Scientists think they may be on the verge of understanding how gaseous pollutants work their way through the upper atmosphere and so affect life on Earth.
The advance will be one of several important sets of results to emerge this week from a meeting in Italy to evaluate the maiden mission of Spacelab, the world's first reusable space laboratory.
Researchers from Western Europe, the United States, and Japan are convening in Capri June 13 to 15 to announce preliminary findings from the 10-day mission, which took place at the end of last year.
Spacelab, a canister with room for several people plus scientific hardware, was carried aloft inside the cargo bay of a US space shuttle. The laboratory was built by a consortium of 11 West European nations for $750 million. After the mission, however, which was organized jointly by NASA and the European Space Agency, the lab became the property of the US government.
The mission provided an opportunity for about 70 experiments in areas ranging from material science to biology. Scientists inside Spacelab either tested specimens to evaluate their behavior in zero gravity or used the laboratory as a platform from which to take measurements of the Earth or its atmosphere.
Researchers are particularly pleased with results from instruments that scanned the upper part of the atmosphere as Spacelab orbited the Earth. In these experiments, coordinated by Utah State University and the Institut d'Aeronomie Spatiale de Belgique in Brussels, scientists made the first detailed measurements of trace gases found in the atmosphere between 25 and 60 miles above the Earth. Before the flight, researchers had only a poor understanding of this part of the atmosphere.
The Spacelab hardware obtained readings of gases such as methane, carbon dioxide, carbon monoxide, and ozone. By repeating the experiments on later Spacelab flights, scientists may be able to keep track of gaseous pollutants and build up models for the ways in which the materials disperse naturally through the atmosphere.
Workers may also find they can monitor in detail variations in the ozone layer. Any changes in this layer may affect life on Earth as the gas acts as a barrier to harmful rays from the sun.
In another study, workers from the University of Freiburg, West Germany, organized an experiment to grow large protein crystals of the kind used as biochemical catalysts. On Earth, it is difficult to extract such crystals from solutions - thermal effects not present in the zero gravity of space flight destroy the bonds before they can form properly. The researchers made crystals just a few millimeters in diameter. Even so, they are up to 1,000 times bigger than those made in Earth-bound laboratories.

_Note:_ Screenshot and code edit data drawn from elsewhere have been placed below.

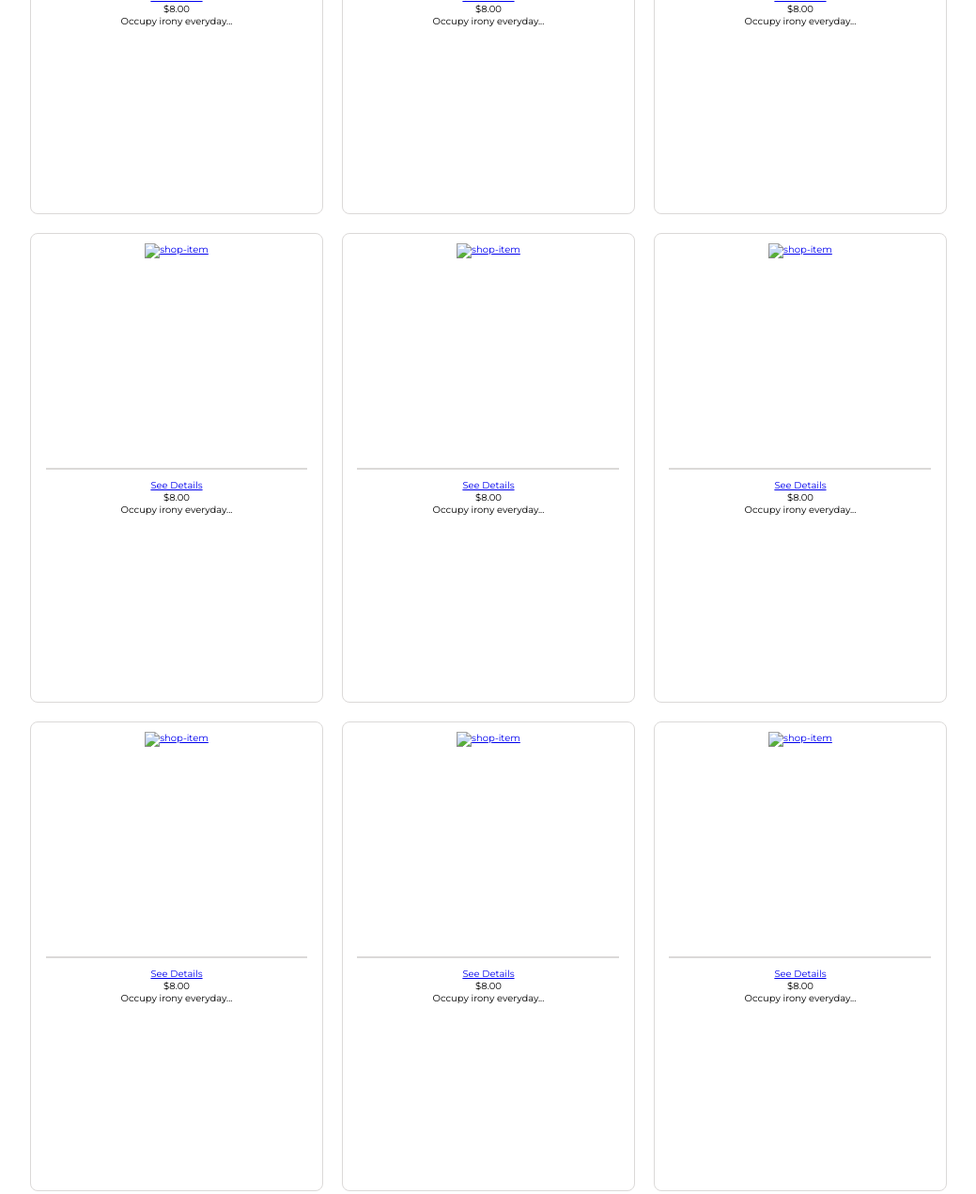
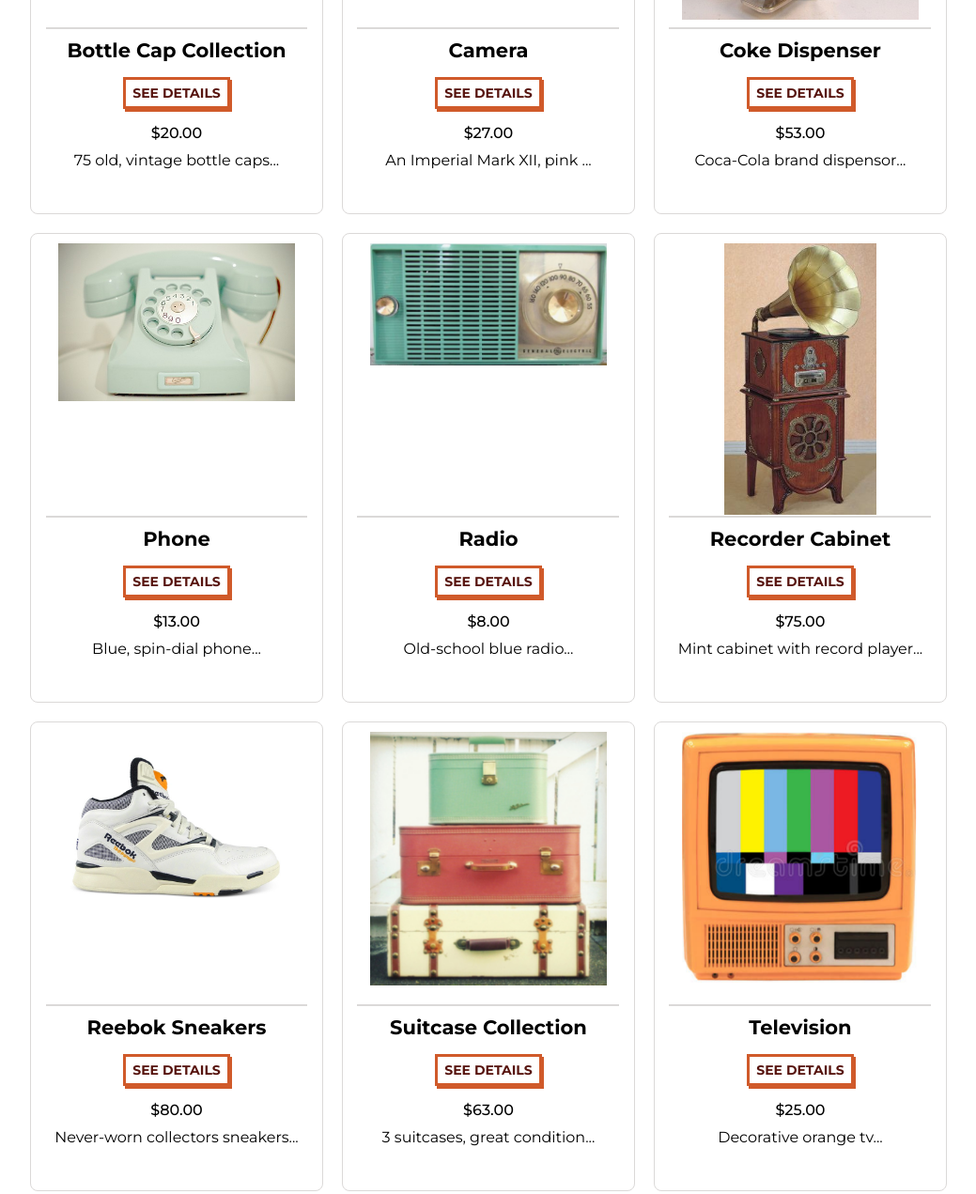
Before and after one commit to Ctharp11/vintage-things, a website: page index.html in a window 1280 px wide. Shown: the part 1009-2280 px from the top of the page at 94% size, without its empty margins (120-1159 px from the left). Drawn offline with Linux system fonts and the light colour scheme; a web font is replaced by a local one.

Commit message:
finished store

```diff
--- a/index.html
+++ b/index.html
@@ -5,6 +5,7 @@
     <meta name="viewport" content="width=device-width, initial-scale=1.0">
     <meta http-equiv="X-UA-Compatible" content="ie=edge">
     <title>Document</title>
+    <link rel="shortcut icon" type="image/ico" href="img/favicon.ico"/>
     <link href="https://fonts.googleapis.com/css?family=Montserrat:100,200,300,400,500,600,700,800,900" rel="stylesheet">
     <link href="https://fonts.googleapis.com/css?family=Ranga:400,700" rel="stylesheet">
     <link rel="stylesheet" href="css/style.css">
@@ -59,26 +60,29 @@
             <div class="row">
                 <div class="col-1-of-3 u-text-align-center">
                     <div class="card">
-                        <div class="card__img">
-                            <a href="#"><img src="" alt="shop-item"></a>
-
+                        <div class="card__img--holder">
+                            <a href="#"><img class="card__img--image" src="img/bottle-caps.jpeg" alt="shop-item"></a>
                         </div>
                         <div class="card__line">
 
                         </div>
                         <div class="card__details">
+                            <div class="card__details--title">
+                                <h3>Bottle Cap Collection</h3>
+
+                            </div>
                             <div class="card__details--btn">
-                                <a href="#"> See Details </a>
+                                <a class="btn__card" href="#"> See Details </a>
                             </div>
                             <!-- <div class="card__details--heart">
                                 heart
                             </div> -->
                             <div class="card__details--description">
                                 <p class="card__details--description-price">
-                                    $8.00
+                                    $20.00
                                 </p>
                                 <p class="card__details--description-text">
-                                    Occupy irony everyday...
+                                    75 old, vintage bottle caps...
                                 </p>
                             </div>
                         </div>
@@ -86,26 +90,29 @@
                 </div>
                 <div class="col-1-of-3 u-text-align-center">
                     <div class="card">
-                        <div class="card__img">
-                            <a href="#"><img src="" alt="shop-item"></a>
-
+                        <div class="card__img--holder">
+                            <a href="#"><img class="card__img--image" src="img/camera.jpg" alt="shop-item"></a>
                         </div>
                         <div class="card__line">
 
                         </div>
                         <div class="card__details">
+                            <div class="card__details--title">
+                                <h3>Camera</h3>
+
+                            </div>
                             <div class="card__details--btn">
-                                <a href="#"> See Details </a>
+                                <a class="btn__card" href="#"> See Details </a>
                             </div>
                             <!-- <div class="card__details--heart">
                                 heart
                             </div> -->
                             <div class="card__details--description">
                                 <p class="card__details--description-price">
-                                    $8.00
+                                    $27.00
                                 </p>
                                 <p class="card__details--description-text">
-                                    Occupy irony everyday...
+                                    An Imperial Mark XII, pink ...
                                 </p>
                             </div>
                         </div>
@@ -113,26 +120,29 @@
                 </div>
                 <div class="col-1-of-3 u-text-align-center">
                     <div class="card">
-                        <div class="card__img">
-                            <a href="#"><img src="" alt="shop-item"></a>
+                        <div class="card__img--holder">
+                            <a href="#"><img class="card__img--image" src="img/coke-dispenser.jpg" alt="shop-item"></a>
 
                         </div>
                         <div class="card__line">
 
                         </div>
                         <div class="card__details">
+                            <div class="card__details--title">
+                                <h3>Coke Dispenser</h3>
+                            </div>
                             <div class="card__details--btn">
-                                <a href="#"> See Details </a>
+                                <a class="btn__card" href="#"> See Details </a>
                             </div>
                             <!-- <div class="card__details--heart">
                                 heart
                             </div> -->
                             <div class="card__details--description">
                                 <p class="card__details--description-price">
-                                    $8.00
+                                    $53.00
                                 </p>
                                 <p class="card__details--description-text">
-                                    Occupy irony everyday...
+                                    Coca-Cola brand dispensor...
                                 </p>
                             </div>
                         </div>
@@ -143,16 +153,49 @@
             <div class="row">
                 <div class="col-1-of-3 u-text-align-center">
                     <div class="card">
-                        <div class="card__img">
-                            <a href="#"><img src="" alt="shop-item"></a>
+                        <div class="card__img--holder">
+                            <a href="#"><img class="card__img--image" src="img/phone.jpg" alt="shop-item"></a>
 
                         </div>
                         <div class="card__line">
 
                         </div>
                         <div class="card__details">
+                            <div class="card__details--title">
+                                <h3>Phone</h3>
+                            </div>
                             <div class="card__details--btn">
-                                <a href="#"> See Details </a>
+                                <a class="btn__card" href="#"> See Details </a>
+                            </div>
+                            <!-- <div class="card__details--heart">
+                                heart
+                            </div> -->
+                            <div class="card__details--description">
+                                <p class="card__details--description-price">
+                                    $13.00
+                                </p>
+                                <p class="card__details--description-text">
+                                    Blue, spin-dial phone...
+                                </p>
+                            </div>
+                        </div>
+                    </div>
+                </div>
+                <div class="col-1-of-3 u-text-align-center">
+                    <div class="card">
+                        <div class="card__img--holder">
+                            <a href="#"><img class="card__img--image" src="img/radio.png" alt="shop-item"></a>
+
+                        </div>
+                        <div class="card__line">
+
+                        </div>
+                        <div class="card__details">
+                            <div class="card__details--title">
+                                <h3>Radio</h3>
+                            </div>
+                            <div class="card__details--btn">
+                                <a class="btn__card" href="#"> See Details </a>
                             </div>
                             <!-- <div class="card__details--heart">
                                 heart
@@ -162,7 +205,7 @@
                                     $8.00
                                 </p>
                                 <p class="card__details--description-text">
-                                    Occupy irony everyday...
+                                    Old-school blue radio...
                                 </p>
                             </div>
                         </div>
@@ -170,53 +213,29 @@
                 </div>
                 <div class="col-1-of-3 u-text-align-center">
                     <div class="card">
-                        <div class="card__img">
-                            <a href="#"><img src="" alt="shop-item"></a>
+                        <div class="card__img--holder">
+                            <a href="#"><img class="card__img--image--record" src="img/record-player.jpg" alt="shop-item"></a>
 
                         </div>
                         <div class="card__line">
 
                         </div>
                         <div class="card__details">
-                            <div class="card__details--btn">
-                                <a href="#"> See Details </a>
+                            <div class="card__details--title">
+                                <h3>Recorder Cabinet</h3>
+                            </div>
+                            <div class="card__details--btn" btn__card>
+                                <a class="btn__card" href="#"> See Details </a>
                             </div>
                             <!-- <div class="card__details--heart">
                                 heart
                             </div> -->
                             <div class="card__details--description">
                                 <p class="card__details--description-price">
-                                    $8.00
+                                    $75.00
                                 </p>
                                 <p class="card__details--description-text">
-                                    Occupy irony everyday...
-                                </p>
-                            </div>
-                        </div>
-                    </div>
-                </div>
-                <div class="col-1-of-3 u-text-align-center">
-                    <div class="card">
-                        <div class="card__img">
-                            <a href="#"><img src="" alt="shop-item"></a>
-
-                        </div>
-                        <div class="card__line">
-
-                        </div>
-                        <div class="card__details">
-                            <div class="card__details--btn">
-                                <a href="#"> See Details </a>
-                            </div>
-                            <!-- <div class="card__details--heart">
-                                heart
-                            </div> -->
-                            <div class="card__details--description">
-                                <p class="card__details--description-price">
-                                    $8.00
-                                </p>
-                                <p class="card__details--description-text">
-                                    Occupy irony everyday...
+                                    Mint cabinet with record player...
                                 </p>
                             </div>
                         </div>
@@ -227,26 +246,29 @@
             <div class="row">
                 <div class="col-1-of-3 u-text-align-center">
                     <div class="card">
-                        <div class="card__img">
-                            <a href="#"><img src="" alt="shop-item"></a>
+                        <div class="card__img--holder">
+                            <a href="#"><img class="card__img--image" src="img/shoes.jpg" alt="shop-item"></a>
 
                         </div>
                         <div class="card__line">
 
                         </div>
                         <div class="card__details">
+                            <div class="card__details--title">
+                                <h3>Reebok Sneakers</h3>
+                            </div>
                             <div class="card__details--btn">
-                                <a href="#"> See Details </a>
+                                <a class="btn__card" href="#"> See Details </a>
                             </div>
                             <!-- <div class="card__details--heart">
                                 heart
                             </div> -->
                             <div class="card__details--description">
                                 <p class="card__details--description-price">
-                                    $8.00
+                                    $80.00
                                 </p>
                                 <p class="card__details--description-text">
-                                    Occupy irony everyday...
+                                    Never-worn collectors sneakers...
                                 </p>
                             </div>
                         </div>
@@ -254,26 +276,29 @@
                 </div>
                 <div class="col-1-of-3 u-text-align-center">
                     <div class="card">
-                        <div class="card__img">
-                            <a href="#"><img src="" alt="shop-item"></a>
+                        <div class="card__img--holder">
+                            <a href="#"><img class="card__img--image" src="img/suitcases.png" alt="shop-item"></a>
 
                         </div>
                         <div class="card__line">
 
                         </div>
                         <div class="card__details">
+                            <div class="card__details--title">
+                                <h3>Suitcase Collection</h3>
+                            </div>
                             <div class="card__details--btn">
-                                <a href="#"> See Details </a>
+                                <a class="btn__card" href="#"> See Details </a>
                             </div>
                             <!-- <div class="card__details--heart">
                                 heart
                             </div> -->
                             <div class="card__details--description">
                                 <p class="card__details--description-price">
-                                    $8.00
+                                    $63.00
                                 </p>
                                 <p class="card__details--description-text">
-                                    Occupy irony everyday...
+                                    3 suitcases, great condition...
                                 </p>
                             </div>
                         </div>
@@ -281,35 +306,35 @@
                 </div>
                 <div class="col-1-of-3 u-text-align-center">
                     <div class="card">
-                        <div class="card__img">
-                            <a href="#"><img src="" alt="shop-item"></a>
+                        <div class="card__img--holder">
+                            <a href="#"><img class="card__img--image" src="img/tv.png" alt="shop-item"></a>
 
                         </div>
                         <div class="card__line">
 
                         </div>
                         <div class="card__details">
+                            <div class="card__details--title">
+                                <h3>Television</h3>
+                            </div>
                             <div class="card__details--btn">
-                                <a href="#"> See Details </a>
+                                <a class="btn__card" href="#"> See Details </a>
                             </div>
                             <!-- <div class="card__details--heart">
                                 heart
                             </div> -->
                             <div class="card__details--description">
                                 <p class="card__details--description-price">
-                                    $8.00
+                                    $25.00
                                 </p>
                                 <p class="card__details--description-text">
-                                    Occupy irony everyday...
+                                    Decorative orange tv...
                                 </p>
                             </div>
                         </div>
                     </div>
                 </div>
             </div>
-
-
-
         </section>
 
         <section class="section__about u-margin-bottom-medium" id="about">
--- a/sass/base/_typography.scss
+++ b/sass/base/_typography.scss
@@ -57,5 +57,27 @@ body {
     &__navigation--item-link {
         font-size: 1.8rem;
     }
+}
 
+.card {
+
+    &__details {
+
+        &--title {
+            font-size: 1.8rem;
+
+        }
+
+        &--description {
+
+            &-price {
+                font-size: 1.6rem;
+            }
+
+            &-text {
+                font-size: 1.6rem;
+            }
+        }
+
+    }
 }
--- a/sass/components/_buttons.scss
+++ b/sass/components/_buttons.scss
@@ -28,4 +28,29 @@
     &:visited:hover::after {
         box-shadow: none;
     }
+
+    &__card {
+
+        &:link,
+        &:visited {
+            border: solid $color-header-orange;
+            padding: .5rem .7rem;
+            font-weight: 700;
+            font-size: 1.4rem;
+            text-align: center;
+            text-decoration: none;
+            color: $color-header-brown;
+            text-transform: uppercase;
+            -webkit-box-shadow: 2px 3px 0 0 $color-header-orange;
+            box-shadow: 2px 3px 0 0 $color-header-orange;
+            transition: transform .4s ease;
+        }
+
+        &:hover {
+            background-color: $color-header-orange;
+            color: white;
+            transform: translate(3px, 3px);
+
+        }
+    }
 }
--- a/sass/components/_item-card.scss
+++ b/sass/components/_item-card.scss
@@ -10,8 +10,20 @@
 
 
     &__img {
-        padding: 1rem 0;
-        height: 50%;
+
+        &--holder {
+            padding: 1rem 0;
+            height: 30rem;
+        }
+
+        &--image {
+            width: 90%;
+        }
+
+        &--image--record {
+            width: 58%;
+        }
+
     }
 
     &__line {
@@ -21,5 +33,17 @@
     &__details {
         padding: 1rem 0;
 
+        &--btn {
+            margin: 2.4rem 0;
+        }
+
+        &--description {
+
+            &-price {
+                margin: 1rem 0;
+                font-weight: 500;
+            }
+        }
+
     }
 }
--- a/sass/pages/_home.scss
+++ b/sass/pages/_home.scss
@@ -5,7 +5,7 @@
 
     &__shop {
         position: relative;
-        height: 60rem;
+        height: 160rem;
     }
 
     &__about {
```
Also changed, not shown: css/style.css, img/coke-dispenser.jpg (renamed from img/coke-dispenser .jpg), img/favicon.ico (added).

The Freiburg workers also turned out silicon crystals to a far higher quality than that obtained on Earth. In the future, space laboratories could produce such materials in large quantities for high-performance silicon chips that are free from structural defects.
Scientists on Spacelab produced other results that could help in the design later this century of nuclear-fusion reactors to produce energy. From the laboratory, astronauts shot into space beams of electrons and then collected them, with the metal parts of the shuttle acting as a conductor.
Surprisingly, they found that the energy of the beam increased fivefold. Researchers think the electrons obtained the extra energy from the plasma, or ''soup'' of ionised gases, that is present at the altitude at which the shuttle flies. The plasma is similar to the ionized gases inside fusion reactors on engineers' drawing boards. Experiments of this kind could help researchers work out operating conditions for such hardware.
The Spacelab experiments also shed some light on ways to improve the health of astronauts while they are in space. People traveling above the atmosphere often say they suffer from severe illness during the first few days of their journey. The Spacelab workers think they have pinned this down on erratic behavior of the organ in people's ears responsible for their sense of balance.
In another experiment, scientists think they have discovered why people returning from space sometimes suffer from anemia. They believe that the weightless conditions of space fools the body into destroying more blood cells than is good for the astronaut's health.
The first Spacelab flight cost $350 million, including launch fees. But NASA thinks that in a few years, the cost of each mission could come down to as little as $75 million, as a result of better experience with using Spacelab and reduced launch costs. NASA hopes to fly Spacelab on average once a year, with the next mission, to concentrate on materials science, due this fall.